USGBC Kicks Off GIS-Based Technology Applications
- Nov 22, 2010
The U.S. Green Building Council, acting through the USGBC Research Program, takes access of visual and statistical information on LEED Certified properties to a new technological level. The Research Program has debuted the initial phase of the GIS-based Green Building Information Gateway (GBIG), an information technology system that will have the real estate industry and proponents of sustainable development literally seeing green.
Unparalleled images of the national green building terrain are the central feature of GBIG, but it is the accompanying detailed information that makes the customizable system a wide-ranging resource for all things green in the development world. “GBIG is intended to provide a comprehensive and analytically derived view of green building practice,” Ashley Katz, communications manager with USGBC, tells MHN. “GBIG reveals the trends and patterns in green real estate at the level of individual properties and the types of green strategies implemented within buildings. It will also complement other data products that are widely used by real estate professionals when making investment decisions and conducting market analyses.”
GBIG’s first phase covers the state of Illinois and consists of three pilot projects: the GBIG Pilot for Illinois, GBIG Analyst and GBIG Explorer.
The GBIG Pilot is a web-based portal that provides details on green building projects across the state, statistics on the prevalence and expansion of LEED Certified projects over time, as well as information that allows for the comparison of projects to state averages or other subsets by certification standard and Carbon Index values.
The other two segments of GBIG’s first phase consist of mobile applications that can be used with either iPhones or iPads and downloaded free of charge. GBIG Analyst offers a database of LEED Certified developments that can be categorized by credit and Carbon Index values and compared to state averages.
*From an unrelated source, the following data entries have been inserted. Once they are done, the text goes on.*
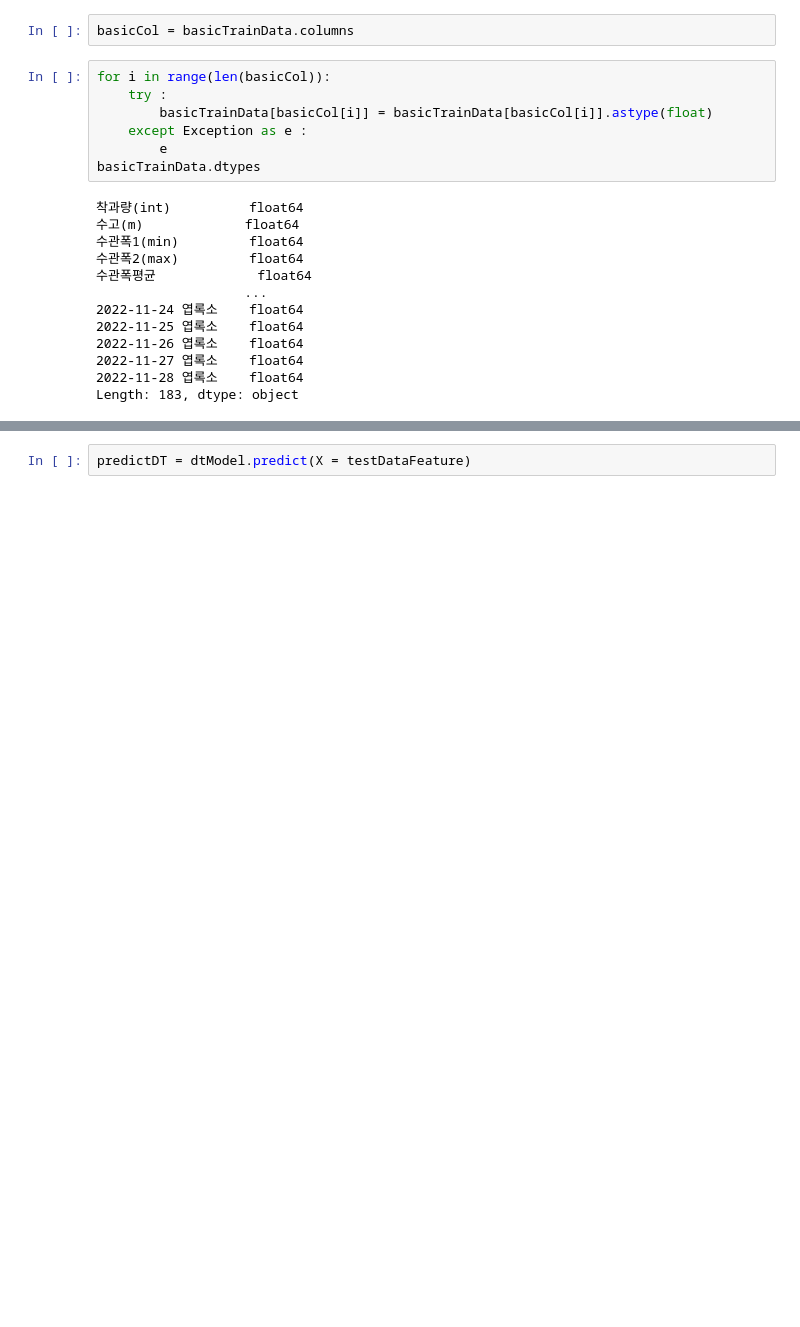
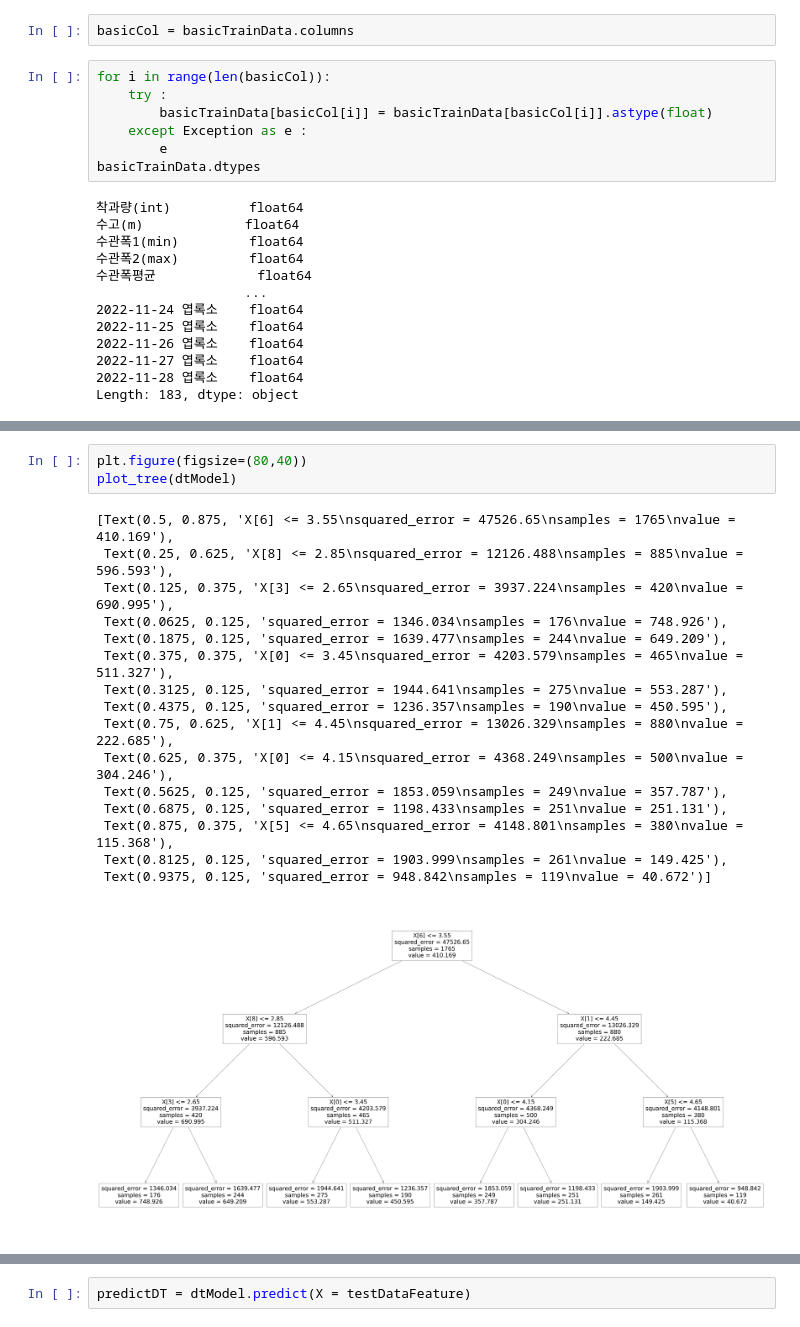
Before and after one commit to GitHayang/python, a Jupyter notebook: 간단한 데이터 예측/척과량 예측3.ipynb, the cells around one changed output, grey strips where cells are left out. Saved outputs shown, nothing was run; the diff lists cells and outputs as text; blank space fills up the shorter version.

```diff
--- a/간단한 데이터 예측/척과량 예측3.ipynb
+++ b/간단한 데이터 예측/척과량 예측3.ipynb
@@ -122,0 +175,20 @@ DecisionTreeRegressor(random_state=10)
+# %%
+plt.figure(figsize=(80,40))
+plot_tree(dtModel)
+# %% [output]
+[Text(0.5, 0.875, 'X[6] <= 3.55\nsquared_error = 47526.65\nsamples = 1765\nvalue = 410.169'),
+ Text(0.25, 0.625, 'X[8] <= 2.85\nsquared_error = 12126.488\nsamples = 885\nvalue = 596.593'),
+ Text(0.125, 0.375, 'X[3] <= 2.65\nsquared_error = 3937.224\nsamples = 420\nvalue = 690.995'),
+ Text(0.0625, 0.125, 'squared_error = 1346.034\nsamples = 176\nvalue = 748.926'),
+ Text(0.1875, 0.125, 'squared_error = 1639.477\nsamples = 244\nvalue = 649.209'),
+ Text(0.375, 0.375, 'X[0] <= 3.45\nsquared_error = 4203.579\nsamples = 465\nvalue = 511.327'),
+ Text(0.3125, 0.125, 'squared_error = 1944.641\nsamples = 275\nvalue = 553.287'),
+ Text(0.4375, 0.125, 'squared_error = 1236.357\nsamples = 190\nvalue = 450.595'),
+ Text(0.75, 0.625, 'X[1] <= 4.45\nsquared_error = 13026.329\nsamples = 880\nvalue = 222.685'),
+ Text(0.625, 0.375, 'X[0] <= 4.15\nsquared_error = 4368.249\nsamples = 500\nvalue = 304.246'),
+ Text(0.5625, 0.125, 'squared_error = 1853.059\nsamples = 249\nvalue = 357.787'),
+ Text(0.6875, 0.125, 'squared_error = 1198.433\nsamples = 251\nvalue = 251.131'),
+ Text(0.875, 0.375, 'X[5] <= 4.65\nsquared_error = 4148.801\nsamples = 380\nvalue = 115.368'),
+ Text(0.8125, 0.125, 'squared_error = 1903.999\nsamples = 261\nvalue = 149.425'),
+ Text(0.9375, 0.125, 'squared_error = 948.842\nsamples = 119\nvalue = 40.672')]
+[figure, added]
```
Also changed, not shown: parts of 41 cells of this notebook.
GBIG Explorer is a more specific application, providing photos, text and an interactive GPS map for 250 LEED Certified projects in metropolitan Chicago.
Options for searching and retrieving information and trends through GBIG are very diverse, extending beyond just LEED status. And no property type is excluded. “The GBIG platform can represent other instances of green building practice that may focus on multifamily residential,” Katz says, adding that “the current version of the GBIG Pilot includes a set of Enterprise Green Communities in the state of Illinois.”
GBIG Pilot, GBIG Analyst and GBIG Explorer are just the beginning of the multi-phase development plan. “In time, GBIG will represent all green building markets and LEED project information will be updated continuously,” she adds. “Information from other sources who share data with us will update at varying intervals, depending upon the data-sharing architecture and relationships we establish with our partners.”